In Alex Berenson’s recent article in the New York Times, entitled Boom Time for Dentists, but Not for Teeth, he reports that rising dentists’ fees and lack of dental insurance is “reversing a half-century trend of improvement in dental health” in the United States. Although the country’s population has risen 22 percent since 1990, the number of dentists has remained roughly the same (approximately 150,000 to 160,000), contributing to the high cost of many dental procedures. The cost of the average dental procedure, whether it is dentures, veneers, or fixing an old fashioned cavity, rose 25 percent between 1996 and 2004. As alarming as this is, however, Berenson reports that the problem could get worse. Citing the declining number of dental schools and people studying dentistry, he says that “for at least the next decade, retiring dentists will outnumber new ones.” Such a situation is prompting many to choose a medical vacation abroad, taking advantage of one of the many dental tourism packages out there.
Remarkable Dental Deals in Hungary

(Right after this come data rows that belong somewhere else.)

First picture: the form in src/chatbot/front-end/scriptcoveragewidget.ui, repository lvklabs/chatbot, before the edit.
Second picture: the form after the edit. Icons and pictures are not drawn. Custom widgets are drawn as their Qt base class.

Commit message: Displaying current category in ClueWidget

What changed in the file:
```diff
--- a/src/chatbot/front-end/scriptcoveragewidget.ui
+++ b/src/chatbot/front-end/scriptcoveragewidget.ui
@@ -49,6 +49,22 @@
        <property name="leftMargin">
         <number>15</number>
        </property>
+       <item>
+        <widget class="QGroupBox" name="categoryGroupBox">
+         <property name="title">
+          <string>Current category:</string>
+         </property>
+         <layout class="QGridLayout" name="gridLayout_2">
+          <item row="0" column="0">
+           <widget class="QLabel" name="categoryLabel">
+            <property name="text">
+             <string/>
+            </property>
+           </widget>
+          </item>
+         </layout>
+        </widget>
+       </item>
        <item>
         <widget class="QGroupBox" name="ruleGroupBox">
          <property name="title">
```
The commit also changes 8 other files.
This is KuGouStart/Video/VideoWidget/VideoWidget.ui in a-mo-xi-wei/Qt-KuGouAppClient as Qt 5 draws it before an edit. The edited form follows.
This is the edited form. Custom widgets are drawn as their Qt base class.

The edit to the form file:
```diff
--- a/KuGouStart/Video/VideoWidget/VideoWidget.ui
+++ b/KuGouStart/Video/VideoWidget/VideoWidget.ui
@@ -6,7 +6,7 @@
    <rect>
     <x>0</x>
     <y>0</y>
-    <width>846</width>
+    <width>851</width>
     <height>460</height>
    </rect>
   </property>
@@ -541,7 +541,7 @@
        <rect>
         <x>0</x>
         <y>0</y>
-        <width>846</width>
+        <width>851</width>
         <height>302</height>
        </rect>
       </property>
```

While the cost of a smaller dental procedure like a denture fitting might not merit a trip across the world by itself, patients needing more complex and costly treatment find it economical to travel. USA Today did a 2005 feature story on Nancy Carothers, a woman who traveled to Hungary for a set of new crowns for her molars. Carothers spent $4,300 on her dental work and travel, while she estimates the cost of the procedures alone in the US would cost a shocking $11,150.
Affordable Dental Tourism Packages
Kreativ Dental (kreativdental.com) houses patients in the Hotel Amadeus in Budapest and provides dental services, as well as arranges flights and tours. The nearby town of Mosonmagyarovar, a small city which boasts 150 dentists, is home to Dr. Frank Kannmann (happy-dent.net) and Diamant-Dent (diamantdent.com), a company which picks up patients from the airport in Vienna and houses them in its own hotel.